• Cost of potential lost sales

• Cost of brand damage

• Loss of customers

• Loss of staff

 

10. Human costs

Damage from a workplace injury doesn’t stop at work. Depending on the severity of the injury, the emotional toll on the employee and his or her family can be devastating.

Ask any individual or family that has experienced a workplace accident, and they’ll likely agree there’s a very measurable financial side to the physical pain.

 

11. Costs of workplace injury and illness by industry

Costs between industries are similar to the number of incidents.

Health care and social assistance, manufacturing, and construction account for nearly 40 per cent of total costs.

Cost of work-related injury and illness by Australian industry and workplaceSource: Safe Work Australia

 

12. Costs of workplace injury and illness by occupation

Managers and professionals have the highest unit cost.

Technicians and trades workers, labourers, and machinery operators and drivers, while comprising 31 per cent of the workforce, contribute 58 per cent of total cases and 57 per cent of total costs.

 

Cost of work-related injury and illness in Australian workplaces by occupationSource: Safe Work Australia

 

13. Costs of workplace injury and illness by type

Musculoskeletal disorders account for 17 per cent of all workplace injuries and 11 per cent of total costs.
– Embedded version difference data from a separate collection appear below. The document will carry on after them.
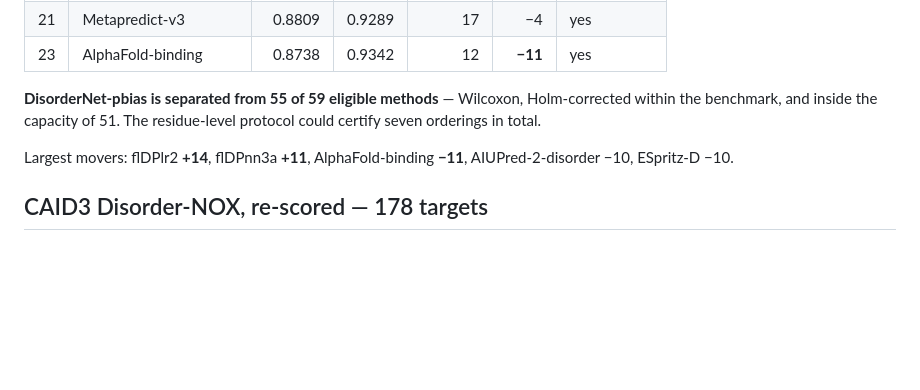
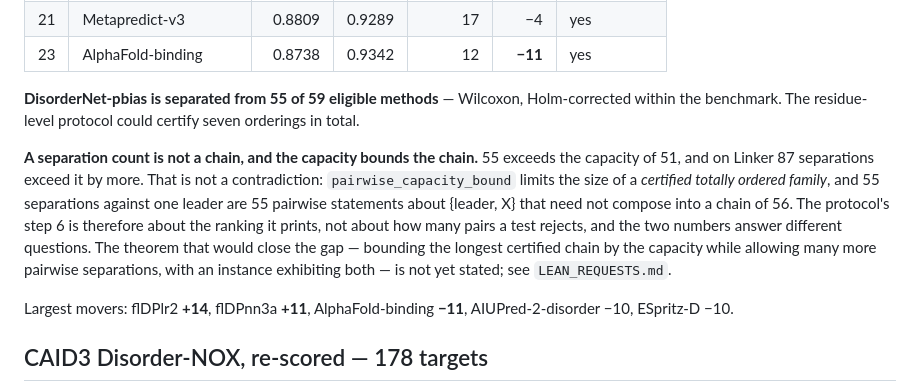
Before and after one commit to Tommaso-R-Marena/DisorderNet, a Markdown page: results/caid3/PROTOCOL.md, the part around the change. Drawn GitHub-style; blank space fills up the shorter version.

Commit message:
Fix: a separation count is not a chain
PROTOCOL.md claimed 55 separations were 'inside the capacity of 51'. The
capacity bounds a separated family; the two numbers answer different things.

Co-Authored-By: Claude Opus 5 <noreply@anthropic.com>

```diff
--- a/results/caid3/PROTOCOL.md
+++ b/results/caid3/PROTOCOL.md
@@ -85,8 +85,19 @@ Step 6 is what keeps it honest: a rank the labels cannot support is not printed.
 | 23 | AlphaFold-binding | 0.8738 | 0.9342 | 12 | **−11** | yes |
 
 **DisorderNet-pbias is separated from 55 of 59 eligible methods** — Wilcoxon,
-Holm-corrected within the benchmark, and inside the capacity of 51. The
-residue-level protocol could certify seven orderings in total.
+Holm-corrected within the benchmark. The residue-level protocol could certify
+seven orderings in total.
+
+**A separation count is not a chain, and the capacity bounds the chain.** 55
+exceeds the capacity of 51, and on Linker 87 separations exceed it by more. That
+is not a contradiction: `pairwise_capacity_bound` limits the size of a
+*certified totally ordered family*, and 55 separations against one leader are 55
+pairwise statements about {leader, X} that need not compose into a chain of 56.
+The protocol's step 6 is therefore about the ranking it prints, not about how
+many pairs a test rejects, and the two numbers answer different questions. The
+theorem that would close the gap — bounding the longest certified chain by the
+capacity while allowing many more pairwise separations, with an instance
+exhibiting both — is not yet stated; see `LEAN_REQUESTS.md`.
 
 Largest movers: flDPlr2 **+14**, flDPnn3a **+11**, AlphaFold-binding **−11**,
 AIUPred-2-disorder −10, ESpritz-D −10.
```
Also changed, not shown: paper/MANUSCRIPT.md (+9 -0 lines).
Wounds, lacerations and amputations, and joint, ligament and muscle injuries together account for 57 per cent of all cases, but only 28 per cent of costs.

 

Cost of work-related injury or illness in Australian workplaces by injury or illnessSource: Safe Work Australia

 

Conclusion

The surprising costs of workplace injuries cover a multitude of indirect expenses.

These often-overlooked costs included workplace disruption, equipment damage, lost productivity and more.

Providing immediate and effective first aid to workers or others who have been injured or become ill at the workplace may reduce the severity of the injury or illness. In some cases, it can mean the difference between life and death.

Businesses, workers and others at the workplace have duties under WHS laws to take reasonable care for health and safety at their workplace.

A person can have more than one duty and more than one person can have the same duty at the same time.

Early consultation and identification of risks can allow for more options to eliminate or minimise risks and reduce the associated costs.

Investing in making work a safer place, works for everyone.

 

References

“The Cost of Work-related Injury and Illness for Australian Employers, Workers and the Community,” Safe Work Australia

“Injury Cost Calculator,” Worksafe Queensland

“First Aid in the Workplace: Code of Practice,” Safe Work Australia